Pictures do not belong in the copy; print every entry exactly as it stands.

* _INPUT MATERIAL_:
##########

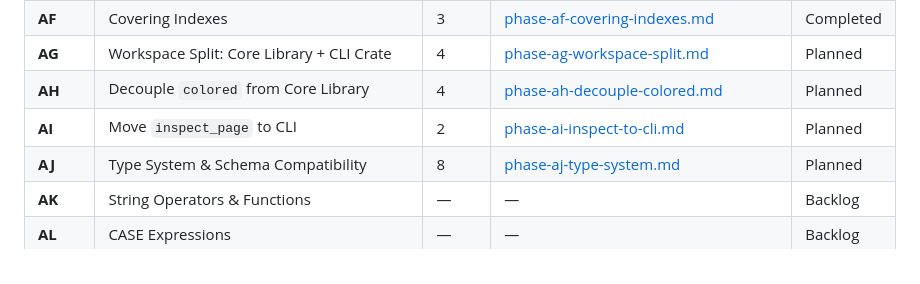
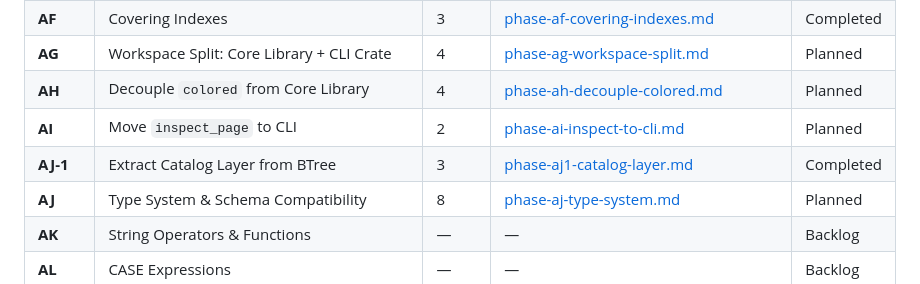
Before and after one commit to JamesWP/database, a Markdown page: doc/plan/README.md, the part around the change. Rendered like a GitHub page.

Commit message:
Mark Phase AJ-1 as completed
Co-Authored-By: Claude Sonnet 4.6 <noreply@anthropic.com>

```diff
--- a/doc/plan/README.md
+++ b/doc/plan/README.md
@@ -70,6 +70,7 @@ Fill unit test gaps (Cell/CellReader have 0 tests, Pager has 2), build automated
 | **AG** | Workspace Split: Core Library + CLI Crate | 4 | [phase-ag-workspace-split.md](phase-ag-workspace-split.md) | Planned |
 | **AH** | Decouple `colored` from Core Library | 4 | [phase-ah-decouple-colored.md](phase-ah-decouple-colored.md) | Planned |
 | **AI** | Move `inspect_page` to CLI | 2 | [phase-ai-inspect-to-cli.md](phase-ai-inspect-to-cli.md) | Planned |
+| **AJ-1** | Extract Catalog Layer from BTree | 3 | [phase-aj1-catalog-layer.md](completed/phase-aj1-catalog-layer.md) | Completed |
 | **AJ** | Type System & Schema Compatibility | 8 | [phase-aj-type-system.md](phase-aj-type-system.md) | Planned |
 | **AK** | String Operators & Functions | — | — | Backlog |
 | **AL** | CASE Expressions | — | — | Backlog |
```
Also changed, not shown: 2 other files.
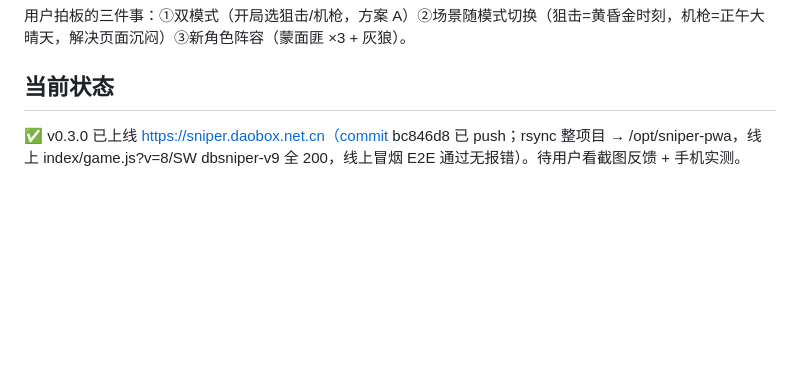
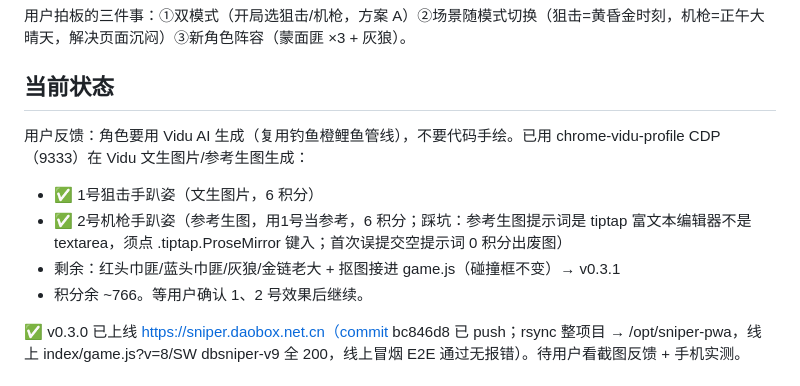
Before and after one commit to hinewly/sniper-pwa, a Markdown page: docs/handoff/sniper-dual-mode-v030.md, the part around one of its changes. Drawn GitHub-style; blank space fills up the shorter version.

Commit message:
docs: Vidu 角色素材管线进度快照（1/2号完成待用户确认）

```diff
--- a/docs/handoff/sniper-dual-mode-v030.md
+++ b/docs/handoff/sniper-dual-mode-v030.md
@@ -9,6 +9,12 @@
 用户拍板的三件事：①双模式（开局选狙击/机枪，方案 A）②场景随模式切换（狙击=黄昏金时刻，机枪=正午大晴天，解决页面沉闷）③新角色阵容（蒙面匪 ×3 + 灰狼）。
 
 ## 当前状态
+
+用户反馈：角色要用 Vidu AI 生成（复用钓鱼橙鲤鱼管线），不要代码手绘。已用 chrome-vidu-profile CDP（9333）在 Vidu 文生图片/参考生图生成：
+- ✅ 1号狙击手趴姿（文生图片，6 积分）
+- ✅ 2号机枪手趴姿（参考生图，用1号当参考，6 积分；踩坑：参考生图提示词是 tiptap 富文本编辑器不是 textarea，须点 .tiptap.ProseMirror 键入；首次误提交空提示词 0 积分出废图）
+- 剩余：红头巾匪/蓝头巾匪/灰狼/金链老大 + 抠图接进 game.js（碰撞框不变）→ v0.3.1
+- 积分余 ~766。等用户确认 1、2 号效果后继续。
 
 ✅ v0.3.0 已上线 https://sniper.daobox.net.cn（commit bc846d8 已 push；rsync 整项目 → /opt/sniper-pwa，线上 index/game.js?v=8/SW dbsniper-v9 全 200，线上冒烟 E2E 通过无报错）。待用户看截图反馈 + 手机实测。
 
```
Also changed, not shown: other parts of docs/handoff/sniper-dual-mode-v030.md (+1 -1 lines).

##########

* _YOUR SOLUTION_:
Before and after one commit to JamesWP/database, a Markdown page: doc/plan/README.md, the part around the change. Rendered like a GitHub page.

Commit message:
Mark Phase AJ-1 as completed
Co-Authored-By: Claude Sonnet 4.6 <noreply@anthropic.com>

```diff
--- a/doc/plan/README.md
+++ b/doc/plan/README.md
@@ -70,6 +70,7 @@ Fill unit test gaps (Cell/CellReader have 0 tests, Pager has 2), build automated
 | **AG** | Workspace Split: Core Library + CLI Crate | 4 | [phase-ag-workspace-split.md](phase-ag-workspace-split.md) | Planned |
 | **AH** | Decouple `colored` from Core Library | 4 | [phase-ah-decouple-colored.md](phase-ah-decouple-colored.md) | Planned |
 | **AI** | Move `inspect_page` to CLI | 2 | [phase-ai-inspect-to-cli.md](phase-ai-inspect-to-cli.md) | Planned |
+| **AJ-1** | Extract Catalog Layer from BTree | 3 | [phase-aj1-catalog-layer.md](completed/phase-aj1-catalog-layer.md) | Completed |
 | **AJ** | Type System & Schema Compatibility | 8 | [phase-aj-type-system.md](phase-aj-type-system.md) | Planned |
 | **AK** | String Operators & Functions | — | — | Backlog |
 | **AL** | CASE Expressions | — | — | Backlog |
```
Also changed, not shown: 2 other files.
Before and after one commit to hinewly/sniper-pwa, a Markdown page: docs/handoff/sniper-dual-mode-v030.md, the part around one of its changes. Drawn GitHub-style; blank space fills up the shorter version.

Commit message:
docs: Vidu 角色素材管线进度快照（1/2号完成待用户确认）

```diff
--- a/docs/handoff/sniper-dual-mode-v030.md
+++ b/docs/handoff/sniper-dual-mode-v030.md
@@ -9,6 +9,12 @@
 用户拍板的三件事：①双模式（开局选狙击/机枪，方案 A）②场景随模式切换（狙击=黄昏金时刻，机枪=正午大晴天，解决页面沉闷）③新角色阵容（蒙面匪 ×3 + 灰狼）。
 
 ## 当前状态
+
+用户反馈：角色要用 Vidu AI 生成（复用钓鱼橙鲤鱼管线），不要代码手绘。已用 chrome-vidu-profile CDP（9333）在 Vidu 文生图片/参考生图生成：
+- ✅ 1号狙击手趴姿（文生图片，6 积分）
+- ✅ 2号机枪手趴姿（参考生图，用1号当参考，6 积分；踩坑：参考生图提示词是 tiptap 富文本编辑器不是 textarea，须点 .tiptap.ProseMirror 键入；首次误提交空提示词 0 积分出废图）
+- 剩余：红头巾匪/蓝头巾匪/灰狼/金链老大 + 抠图接进 game.js（碰撞框不变）→ v0.3.1
+- 积分余 ~766。等用户确认 1、2 号效果后继续。
 
 ✅ v0.3.0 已上线 https://sniper.daobox.net.cn（commit bc846d8 已 push；rsync 整项目 → /opt/sniper-pwa，线上 index/game.js?v=8/SW dbsniper-v9 全 200，线上冒烟 E2E 通过无报错）。待用户看截图反馈 + 手机实测。
 
```
Also changed, not shown: other parts of docs/handoff/sniper-dual-mode-v030.md (+1 -1 lines).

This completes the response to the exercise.